This past Thursday, as part of the NHL’s Hockey is for Everyone month, a list of You Can Play ambassadors was released, naming one player from each team who is designated as a support for any LGBTQA+ player on their team. This list includes several high-profile figures, for example, Captains Claude Giroux (PHI) and Gabriel Landeskog (COL). Also represented are key franchise players: Braden Holtby (WSH), Brad Marchand (BOS), Henrik Sedin (VAN), Ryan Kesler (ANA).
There is one name, however, that has drawn an excess of attention since the list was announced. The inclusion of this player has seemed to polarize the hockey community - especially the LGBTQA+ fanbase. The YCP Ambassador to the Montreal Canadiens is Andrew Shaw.
The same Andrew Shaw who was fined last year after he was caught throwing a homophobic slur at a ref. The Andrew Shaw who claimed to not remember what he had said immediately after the game, but eventually abandoned that defense when it was clear he wasn’t getting out of it.
Yeah, that Andrew Shaw.
So what’s the problem? The NHL, the Habs, and many people in the league and the community are holding this up as an example of how someone can redeem themselves. Cid Zeigler writes in his Outsports article, "It’s pretty fantastic that Shaw has come full circle and now stands out with open arms hoping any teammates know they have a place to go if they need it."
Many (myself included) just aren’t buying into the story. It’s been approximately ten months since that slur incident occurred on ice, and this is the very first indication we have that Andrew Shaw has truly turned himself around. There has been no Pride Parade, no calling out of homophobes on social media, no subtle tribute to the lives lost in the Pulse shooting for Andrew Shaw – even when other players in the league managed to do at least that much.
Why, then, should anyone believe that he has really changed his tune? The position of YCP Ambassador appears to be a large undertaking which essentially amounts to being a task force leader within your own professional team – spearheading inclusivity programs, calling out homophobic behavior, and demonstrating in every aspect that you are a mentor and support for the LGBTQA+ players around you. Becoming a YCP Ambassador on a major league sports team is not your first step in finding redemption. It’s not the second or even the third.
What has Andrew Shaw done to deserve this position?

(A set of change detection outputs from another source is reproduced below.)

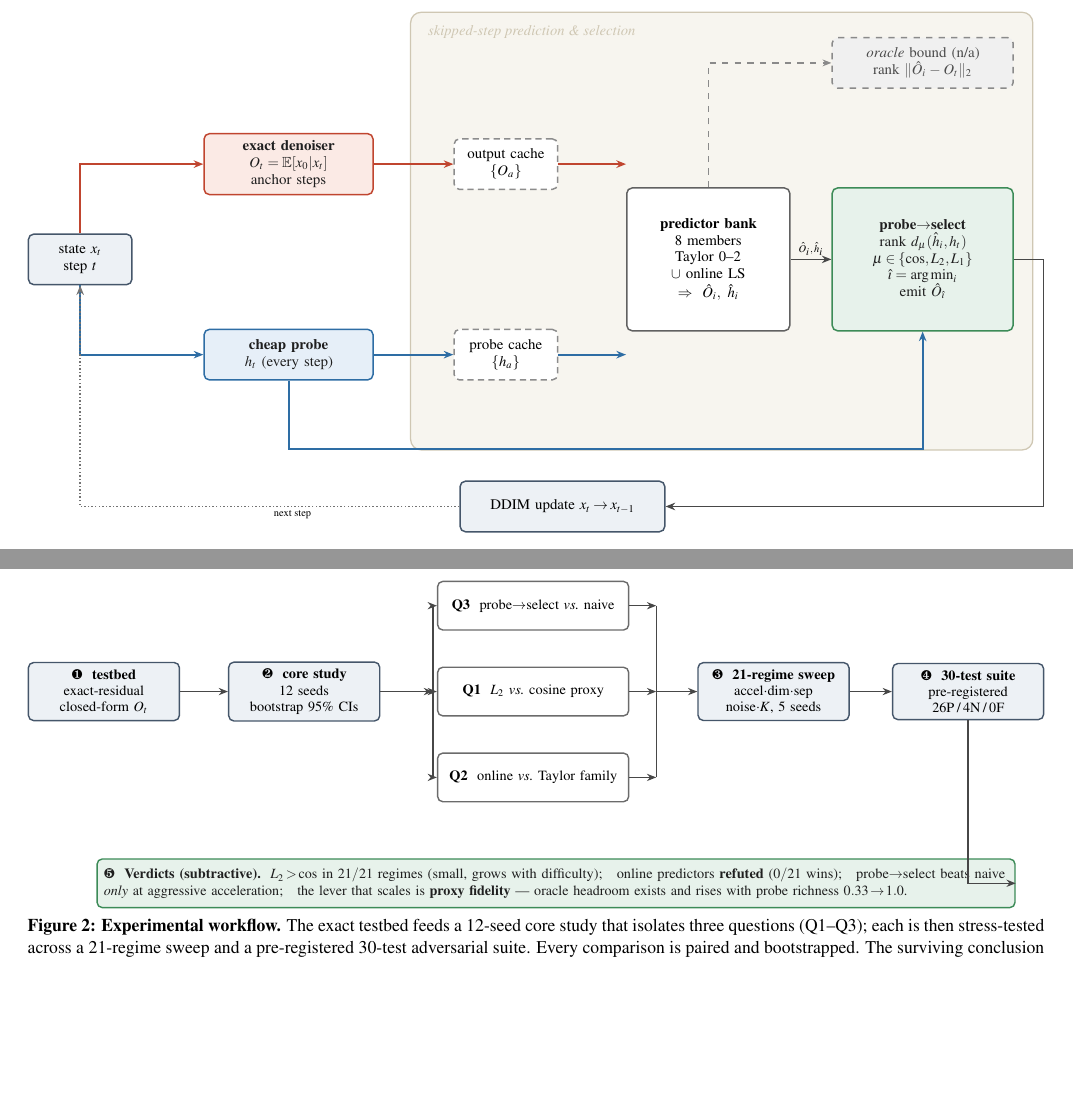
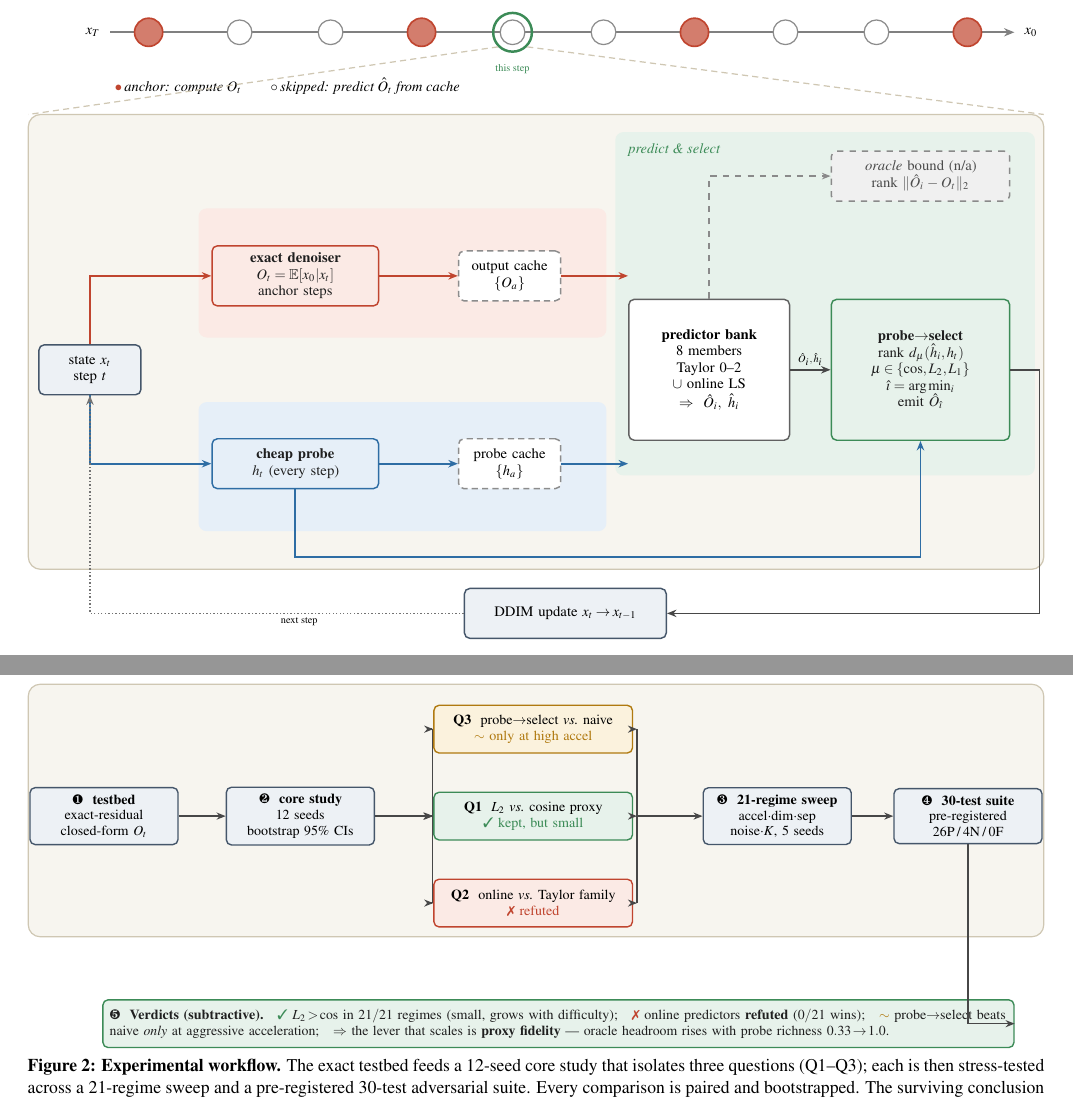
Before and after one commit to Bhavith-Chandra/Latent-Token-Adaptive-Predictor, a LaTeX document (paper/paper_v2.tex): two parts of pages 2 and 4 of 5, joined at a grey line, cut at the place of the change, the shorter picture padded with empty space. Compiled offline with pdfLaTeX.

Commit message:
Diagrams v2: trajectory-zoom architecture + outcome-coded workflow, soft-pastel modern style

```diff
--- a/paper/paper_v2.tex
+++ b/paper/paper_v2.tex
@@ -28,6 +28,7 @@
 \definecolor{cDecLn}{HTML}{3C8B57}\definecolor{cDecBg}{HTML}{E7F2EB}
 \definecolor{cAuxLn}{HTML}{8A8A8A}\definecolor{cAuxBg}{HTML}{F0F0F0}
 \definecolor{cStLn}{HTML}{45566A}\definecolor{cStBg}{HTML}{EDF1F5}
+\definecolor{cAmbLn}{HTML}{B07A10}\definecolor{cAmbBg}{HTML}{FBF2DD}
 \definecolor{cZone}{HTML}{F7F5EF}\definecolor{cZoneLn}{HTML}{CFC7B3}
 % ---- shared TikZ styles ----
 \tikzset{
@@ -95,12 +96,33 @@ quantify that gap rather than hide it. All code and numbers are released.}
 \begin{figure*}[t]\centering
 \resizebox{\textwidth}{!}{%
 \begin{tikzpicture}[x=1cm,y=1cm]
-% --- backdrop: the skipped-step prediction/selection region ---
+% --- soft pastel stage panels (group logic, low saturation) ---
 \begin{scope}[on background layer]
-  \fill[cZone,rounded corners=5pt] (5.55,-3.2) rectangle (16.0,4.15);
-  \draw[cZoneLn,rounded corners=5pt,line width=0.6pt] (5.55,-3.2) rectangle (16.0,4.15);
-  \node[cZoneLn,font=\scriptsize\itshape,anchor=north west] at (5.72,4.06) {skipped-step prediction \& selection};
+  \fill[cZone,rounded corners=6pt] (-1.05,-3.4) rectangle (16.25,4.35);
+  \draw[cZoneLn,rounded corners=6pt,line width=0.6pt] (-1.05,-3.4) rectangle (16.25,4.35);
+  \fill[cExpBg,rounded corners=4pt] (1.85,0.55) rectangle (8.8,2.75);
+  \fill[cChpBg,rounded corners=4pt] (1.85,-2.75) rectangle (8.8,-0.55);
+  \fill[cDecBg,rounded corners=4pt] (8.95,-1.8) rectangle (16.1,4.05);
+  \node[cDecLn,font=\scriptsize\itshape,anchor=north west] at (9.05,3.98) {predict \& select};
 \end{scope}
+% --- denoising trajectory: anchors (compute) vs skipped (predict) ---
+\begin{scope}[shift={(0,5.75)}]
+  \draw[-{Stealth[length=5pt,width=4pt]},line width=0.9pt,black!50] (0.35,0) -- (15.75,0);
+  \node[anchor=east,font=\scriptsize] at (0.3,0) {$x_T$};
+  \node[anchor=west,font=\scriptsize] at (15.8,0) {$x_0$};
+  \foreach \i in {0,3,6,9}{\pgfmathsetmacro\xx{1.0+\i*1.55}%
+    \node[circle,draw=cExpLn,line width=0.8pt,fill=cExpLn!70,minimum size=4.8mm,inner sep=0] at (\xx,0){};}
+  \foreach \i in {1,2,4,5,7,8}{\pgfmathsetmacro\xx{1.0+\i*1.55}%
+    \node[circle,draw=black!45,line width=0.6pt,fill=white,minimum size=4.2mm,inner sep=0] at (\xx,0){};}
+  \pgfmathsetmacro\xz{1.0+4*1.55}
+  \node[circle,draw=cDecLn,line width=1.2pt,minimum size=6.6mm,inner sep=0] (zoom) at (\xz,0){};
+  \node[anchor=north,font=\tiny,text=cDecLn] at (\xz,-0.42) {this step};
+  \node[anchor=north west,font=\scriptsize\itshape] at (0.3,-0.66)
+    {\textcolor{cExpLn}{$\bullet$}\,anchor: compute $O_t$\qquad$\circ$\,skipped: predict $\hat O_t$ from cache};
+\end{scope}
+% zoom-in lines from the highlighted step down onto the mechanism
+\draw[cZoneLn,line width=0.6pt,densely dashed] (zoom.south west) -- (-1.05,4.35);
+\draw[cZoneLn,line width=0.6pt,densely dashed] (zoom.south east) -- (16.25,4.35);
 % --- nodes on a strict grid ---
 \node[st,text width=15mm] (xt) at (0,0) {state $x_t$\\{\scriptsize step $t$}};
 \node[exp,text width=26mm] (D) at (3.5,1.6) {\textbf{exact denoiser}\\$O_t\!=\!\mathbb{E}[x_0|x_t]$\\{\scriptsize anchor steps}};
@@ -262,31 +284,40 @@ as mechanism, not theorem: the inequality holds empirically in $21/21$ regimes.
 \begin{figure*}[t]\centering
 \resizebox{\textwidth}{!}{%
 \begin{tikzpicture}[x=1cm,y=1cm]
-% --- stages (numbered) ---
+% --- soft backdrop band behind the pipeline row ---
+\begin{scope}[on background layer]
+  \fill[cZone,rounded corners=6pt] (-1.35,-2.15) rectangle (16.75,2.35);
+  \draw[cZoneLn,rounded corners=6pt,line width=0.6pt] (-1.35,-2.15) rectangle (16.75,2.35);
+\end{scope}
+% --- numbered stages ---
 \node[st,text width=24mm] (tb)   at (0,0)     {\textbf{\ding{182}\ \ testbed}\\{\scriptsize exact-residual}\\{\scriptsize closed-form $O_t$}};
 \node[st,text width=24mm] (core) at (3.5,0)   {\textbf{\ding{183}\ \ core study}\\{\scriptsize $12$ seeds}\\{\scriptsize bootstrap $95\%$ CIs}};
-\node[box,fill=white,draw=black!58,text width=31mm] (q3) at (7.5,1.5)  {\textbf{Q3}\ \ probe$\rightarrow$select \emph{vs.}\ naive};
-\node[box,fill=white,draw=black!58,text width=31mm] (q1) at (7.5,0)    {\textbf{Q1}\ \ $L_2$ \emph{vs.}\ cosine proxy};
-\node[box,fill=white,draw=black!58,text width=31mm] (q2) at (7.5,-1.5) {\textbf{Q2}\ \ online \emph{vs.}\ Taylor family};
-\node[st,text width=24mm] (sweep) at (11.7,0) {\textbf{\ding{184}\ \ 21-regime sweep}\\{\scriptsize accel$\cdot$dim$\cdot$sep}\\{\scriptsize noise$\cdot K$, $5$ seeds}};
-\node[st,text width=24mm] (pt)    at (15.1,0) {\textbf{\ding{185}\ \ 30-test suite}\\{\scriptsize pre-registered}\\{\scriptsize $26$P\,/\,$4$N\,/\,$0$F}};
-\node[dec,align=left,text width=158mm] (v) at (7.9,-3.35)
-  {\textbf{\ding{186}\ \ Verdicts (subtractive).}\ \ $L_2\!>\!\cos$ in \textbf{$21/21$} regimes (small, grows with difficulty);\quad
-   online predictors \textbf{refuted} (\textbf{$0/21$} wins);\quad probe$\rightarrow$select beats naive \emph{only} at aggressive acceleration;\quad
-   the lever that scales is \textbf{proxy fidelity} — oracle headroom exists and rises with probe richness $0.33\!\rightarrow\!1.0$.};
-% --- fan-out bus core -> Q1/Q2/Q3 ---
-\draw[a] (core.east) -- (5.75,0);
-\draw[black!72,line width=0.7pt] (5.75,-1.5) -- (5.75,1.5);
-\draw[a] (5.75,1.5) -- (q3.west);
-\draw[a] (5.75,0)   -- (q1.west);
-\draw[a] (5.75,-1.5)-- (q2.west);
-% --- fan-in bus Q* -> sweep ---
-\draw[a] (q3.east) -- (9.65,1.5);
-\draw[a] (q1.east) -- (9.65,0);
-\draw[a] (q2.east) -- (9.65,-1.5);
-\draw[black!72,line width=0.7pt] (9.65,-1.5) -- (9.65,1.5);
-\draw[a] (9.65,0) -- (sweep.west);
-% --- sequential ---
+% --- three questions, tinted by outcome ---
+\node[box,fill=cAmbBg,draw=cAmbLn,text width=33mm] (q3) at (7.65,1.55)  {\textbf{Q3}\ \ probe$\rightarrow$select \emph{vs.}\ naive\\{\scriptsize\textcolor{cAmbLn}{$\sim$ only at high accel}}};
+\node[box,fill=cDecBg,draw=cDecLn,text width=33mm] (q1) at (7.65,0)     {\textbf{Q1}\ \ $L_2$ \emph{vs.}\ cosine proxy\\{\scriptsize\textcolor{cDecLn}{\ding{51} kept, but small}}};
+\node[box,fill=cExpBg,draw=cExpLn,text width=33mm] (q2) at (7.65,-1.55) {\textbf{Q2}\ \ online \emph{vs.}\ Taylor family\\{\scriptsize\textcolor{cExpLn}{\ding{55} refuted}}};
+\node[st,text width=24mm] (sweep) at (12.0,0) {\textbf{\ding{184}\ \ 21-regime sweep}\\{\scriptsize accel$\cdot$dim$\cdot$sep}\\{\scriptsize noise$\cdot K$, $5$ seeds}};
+\node[st,text width=24mm] (pt)    at (15.4,0) {\textbf{\ding{185}\ \ 30-test suite}\\{\scriptsize pre-registered}\\{\scriptsize $26$P\,/\,$4$N\,/\,$0$F}};
+% --- verdict panel with matching glyphs ---
+\node[dec,align=left,text width=160mm] (v) at (8.1,-3.7)
+  {\textbf{\ding{186}\ \ Verdicts (subtractive).}\quad
+   \textcolor{cDecLn}{\ding{51}}~$L_2\!>\!\cos$ in \textbf{$21/21$} regimes (small, grows with difficulty);\quad
+   \textcolor{cExpLn}{\ding{55}}~online predictors \textbf{refuted} (\textbf{$0/21$} wins);\quad
+   \textcolor{cAmbLn}{$\sim$}~probe$\rightarrow$select beats naive \emph{only} at aggressive acceleration;\quad
+   $\Rightarrow$ the lever that scales is \textbf{proxy fidelity} — oracle headroom rises with probe richness $0.33\!\rightarrow\!1.0$.};
+% --- fan-out bus: core -> Q1/Q2/Q3 ---
+\draw[a] (core.east) -- (5.85,0);
+\draw[black!72,line width=0.7pt] (5.85,-1.55) -- (5.85,1.55);
+\draw[a] (5.85,1.55) -- (q3.west);
+\draw[a] (5.85,0)    -- (q1.west);
+\draw[a] (5.85,-1.55)-- (q2.west);
+% --- fan-in bus: Q* -> sweep ---
+\draw[a] (q3.east) -- (9.5,1.55);
+\draw[a] (q1.east) -- (9.5,0);
+\draw[a] (q2.east) -- (9.5,-1.55);
+\draw[black!72,line width=0.7pt] (9.5,-1.55) -- (9.5,1.55);
+\draw[a] (9.5,0) -- (sweep.west);
+% --- sequential + hand-off to verdicts ---
 \draw[a] (tb) -- (core);
 \draw[a] (sweep) -- (pt);
 \draw[a] (pt.south) |- (v.east);
```
Also changed, not shown: paper/Latent-TAP-v2_paper.pdf.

It’s easier to believe that this is a publicity stunt, a convenient way to boost a player’s and franchise’s public value by obscuring the black mark on their image. Diversity and inclusion initiatives are marketable, for better or for worse, and it would be incredibly naïve to think that profit didn’t play into the NHL’s Hockey is for Everyone programming. But, should this be merely a public relations stunt, it is disingenuous and disrespectful.
There are hockey fans (again myself included) who aren’t ready to forgive Andrew Shaw or the NHL quite yet. We haven’t been given good reason to do so. It’s not about holding grudges, but it’s hard to forget when someone chooses to use your very existence as an insult, to boil down your identity into a convenient swear word that they throw around when the game isn’t going their way. It’s a reminder that LGBTQA+ hockey fans aren’t really part of the hockey community. As such, asking forgiveness takes time and a demonstrated sense of mutual understanding – an offering of apology not because it’s expected or demanded but because the guilty party realizes that they are truly wrong. The initial announcement ignored that process and demanded positive recognition, swept the past problems under the rug or made use of them to make Andrew Shaw and the NHL seem all that much brighter.
Shaw’s subsequent interviews have shed some further light upon at least his own willingness to participate in the YCP Ambassador program. He appears genuine in his apology, in his desire to work with YCP and to act in support of his teammates. The interview has also left me convinced that he is woefully unequipped to do so. His sole focus seems to be on eliminating derogatory language in the locker room, but homophobia and exclusion in sports is so much more complicated than merely banning bad words. If Andrew Shaw also has plans to tackle toxic masculinity, heteronormative behavior, transphobia, targeted violence, or the tangled webs of intersectionality, he hasn’t shared them.
I want Andrew Shaw to be a good Ambassador, to be put in a position to succeed. I want LGBTQA+ players to go to him and receive the encouragement and support they need to continue playing the sport they love. I’m even willing to give him a chance to be that Ambassador and to be that person. But I will continue to be mad that it was handled in such an insensitive manner by the league and by the Canadiens franchise, that an entire community is just expected to forgive and forget an incident which confirmed that they are still not welcome in the NHL. I will also question his ability to do the job he volunteered for because I have not yet seen evidence to suggest he can.
If you want us to believe that this is a character redemption narrative, then show us the whole story or we won’t trust you when all we get is the "happily ever after." Andrew Shaw as a YCP Ambassador is the epilogue to a book that was never published; I want to buy the story, but it doesn’t exist.